Note: These are predictions, not a personal list of wants.
Minnesota Vikings general manager Rick Spielman knows two things for certain about his draft history.
1.) He can find extraordinary talent between the 20th-32nd picks of the 1st Round. It’s where he found Harrison Smith and Justin Jefferson. Of course, Spielman has struck out before, but no general manager expects to do that.
2.) Spielman does not miss in the 2nd Round of the draft. He is batting 1.000.
Therefore, the Vikings will trade their 14th-overall pick, sliding a handful of spots back while obtaining the 2nd-Rounder that was lost last summer to the Jacksonville Jaguars.
This mock draft details four rounds — after that threshold, it’s a complete guessing game in the 5th, 6th, and 7th Rounds. Not about to predict Spielman’s trading charade late in the draft.
Vikings Receive: 22nd Overall Pick (1st Round) and 47th Overall Pick (2nd Round)
Titans Receive; 14th Overall Pick (1st Round) and 134th Overall Pick (4th Round).
Kwity Paye, DE (Michigan) 1st Round (Pick 22)
Stephen Weatherly could probably “do the trick” if Minnesota decides to go offensive line in the 1st Round. Yet, with the emphasis on pressuring quarterbacks in an ever-evolving pass-happy league, this selection is going to be an EDGE rusher. Paye will start immediately opposite Danielle Hunter. The Weatherly signing will turn out to be a rotational one. Spielman will save the offensive line for mini-back-burner stuff — surprise, surprise. The accomplishment here is that the Vikings splash back into the 2nd Round while still netting a ferocious pass rusher.
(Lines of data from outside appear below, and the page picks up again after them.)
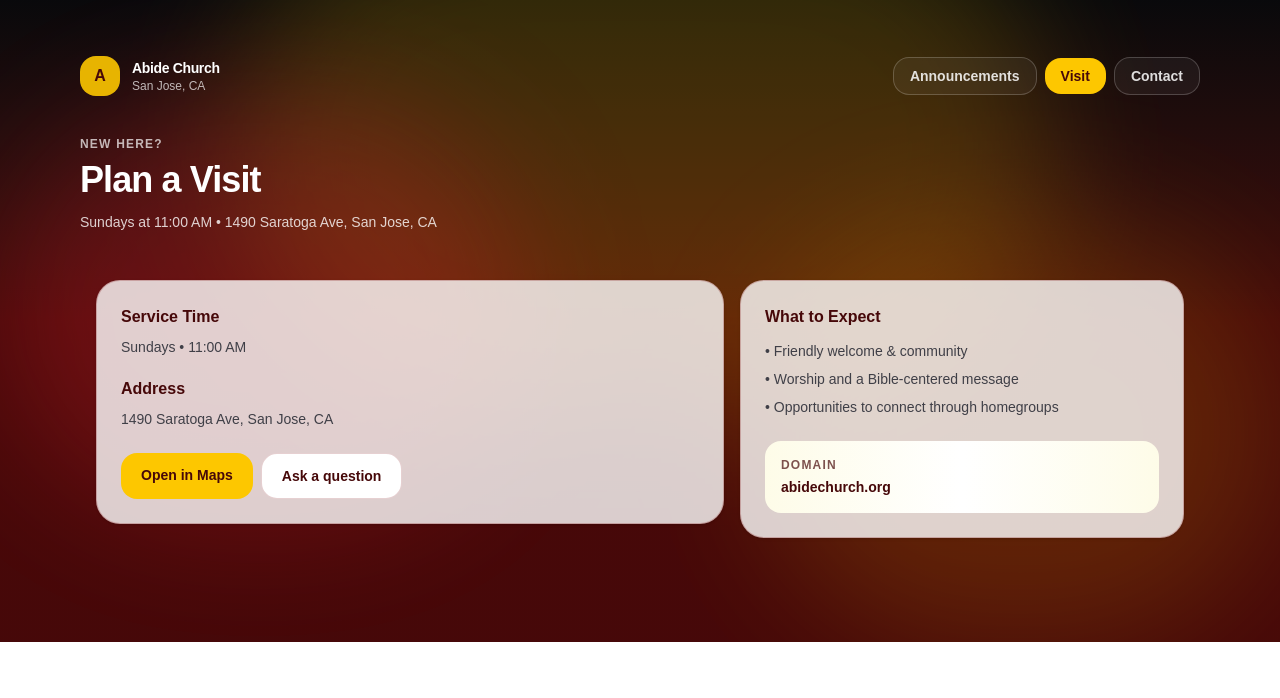
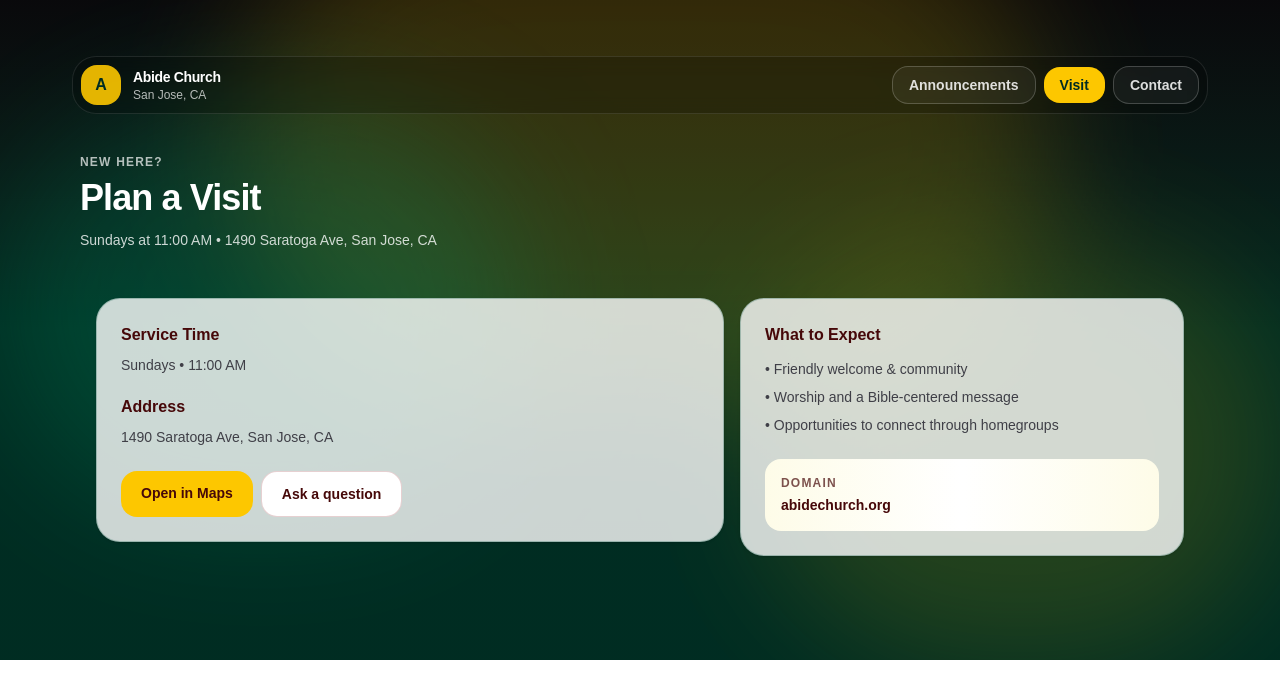
Before and after one commit to lugeorge8/abide, a Next.js app: page /visit in a window 1280 px wide. Shown: the top 698 px of the page. Built offline with nearby package versions, Linux system fonts and the light colour scheme.

Commit message:
Start green/yellow brand styling + sticky header

```diff
--- a/src/components/site-shell.tsx
+++ b/src/components/site-shell.tsx
@@ -4,12 +4,12 @@ export function SiteHeader({ active }: { active?: "ann" | "visit" | "contact" })
   const base =
     "rounded-2xl border border-white/20 bg-white/5 px-4 py-2 text-sm font-semibold text-white/85 hover:bg-white/10";
   const activeCls =
-    "rounded-2xl bg-yellow-400 px-4 py-2 text-sm font-semibold text-red-950";
+    "rounded-2xl bg-yellow-400 px-4 py-2 text-sm font-semibold text-emerald-950";
 
   return (
-    <header className="flex items-center justify-between gap-4">
+    <header className="sticky top-0 z-20 -mx-2 flex items-center justify-between gap-4 rounded-3xl border border-white/10 bg-black/20 px-2 py-2 backdrop-blur">
       <Link href="/" className="flex items-center gap-3">
-        <div className="grid h-10 w-10 place-items-center rounded-2xl bg-yellow-400/90 font-black text-red-950">
+        <div className="grid h-10 w-10 place-items-center rounded-2xl bg-yellow-400/90 font-black text-emerald-950">
           A
         </div>
         <div>
@@ -49,10 +49,10 @@ export function HeroShell({
   return (
     <div className="min-h-screen text-white">
       <div className="relative overflow-hidden">
-        <div className="absolute inset-0 bg-gradient-to-b from-zinc-950 via-red-950 to-red-950" />
+        <div className="absolute inset-0 bg-gradient-to-b from-zinc-950 via-emerald-950 to-emerald-950" />
         <div className="absolute inset-0 opacity-70">
           <div className="absolute -top-28 left-1/2 h-[520px] w-[820px] -translate-x-1/2 rounded-full bg-yellow-400/25 blur-3xl" />
-          <div className="absolute left-0 top-24 h-[420px] w-[520px] rounded-full bg-red-500/30 blur-3xl" />
+          <div className="absolute left-0 top-24 h-[420px] w-[520px] rounded-full bg-emerald-500/25 blur-3xl" />
           <div className="absolute bottom-0 right-0 h-[420px] w-[520px] rounded-full bg-yellow-400/20 blur-3xl" />
         </div>
 
@@ -74,7 +74,7 @@ export function ContentShell({ children }: { children: React.ReactNode }) {
 
 export function Card({ children }: { children: React.ReactNode }) {
   return (
-    <div className="rounded-3xl border border-red-900/25 bg-white/80 p-6 text-zinc-900 shadow-sm">
+    <div className="rounded-3xl border border-emerald-900/25 bg-white/80 p-6 text-zinc-900 shadow-sm">
       {children}
     </div>
   );
```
Asante Samuel Jr., CB (Florida State) 2nd Round (Pick 47)
We think the Vikings are “loaded” and “fine” at cornerback — but that’s for 2021 only. With Jeff Gladney’s career teetering on full collapse, Cameron Dantzler is the only startable CB contractually scheduled for the roster in 2022. Zimmer loves defensive backs, and he will find a way to make you snicker by selecting a defensive back — per usual. Also, there is the bloodline here as Samuel is the son of former New England Patriot, Asante Samuel Sr.
Walker Little, OL (Stanford) 3rd Round (Pick 78)
This is when the offensive line urgency sets in. Truth be told, some of the best linemen ever are plucked out of later rounds. Little has the Stanford pedigree and could start at left tackle for the Vikings in the future. As far as his 2021 role — who knows. The offensive line fivesome is shrouded in total mystery as of mid-April. But Spielman will not ignore the offensive line entirely. Hell, he never does. The Vikings have selected more offensive trenchmen in the 2nd Round or higher in the last three drafts than any other NFL team.
Ben Cleveland, OL (Georgia) 3rd Round (Pick 90)
A man named Cleveland, drafted in the city of Cleveland, to be paired with a teammate named Cleveland. Badda Bing. Spielman shows that he is serious about making the offensive line a not-lousy one and chooses another big ugly. Cleveland and Little will battle it out in Eagan to decide if either will start in 2021. Oh, and you should fully expect the Vikings to sign a veteran offensive lineman after the draft. Dakota Dozier will not start — no matter what Twitter tells you.
Kyle Trask, QB (Florida) 4th Round (Pick 119)
Here’s the mini-contingency plan for Kirk Cousins. If Mike Zimmer and Kirk Cousins do not lead the franchise to the postseason (and probably to a playoff win), one or both will be phased out. Trask on the roster satisfies the mysteriously unfilled QB2 spot, enabling an opportunity for the Gator to “learn behind Cousins.” The Vikings never do incredibly exciting draft stuff at QB, so this Trask move feels on-brand — a “meh but at least it’s something” transaction.
Caden Sterns, S (Texas) 4th Round (Pick 125)
Unless Harrison Hand is converted to safety, the only young safety on the Vikings roster is Josh Metellus. Youth is in order for a team that boasts Harrison Smith as its best safety. Smith is 32 and could conceivably decline at any moment, despite showing zero signs of it as of yet. Sterns offers versatility and can study Harrison Smith and Xavier Woods in 2021.
Seth Williams, WR (Auburn) 4th Round Round (Pick 143)
Williams is a reliable commodity. He is not a speed merchant, but that’s ok. The Gamecock is said to be a redzone nightmare for defenses, and he can play special teams. Williams is forecasted as an apt slot receiver with good hands. Spielman will give him a look for WR3, although Irv Smith Jr. will fill that responsibility per target allocation.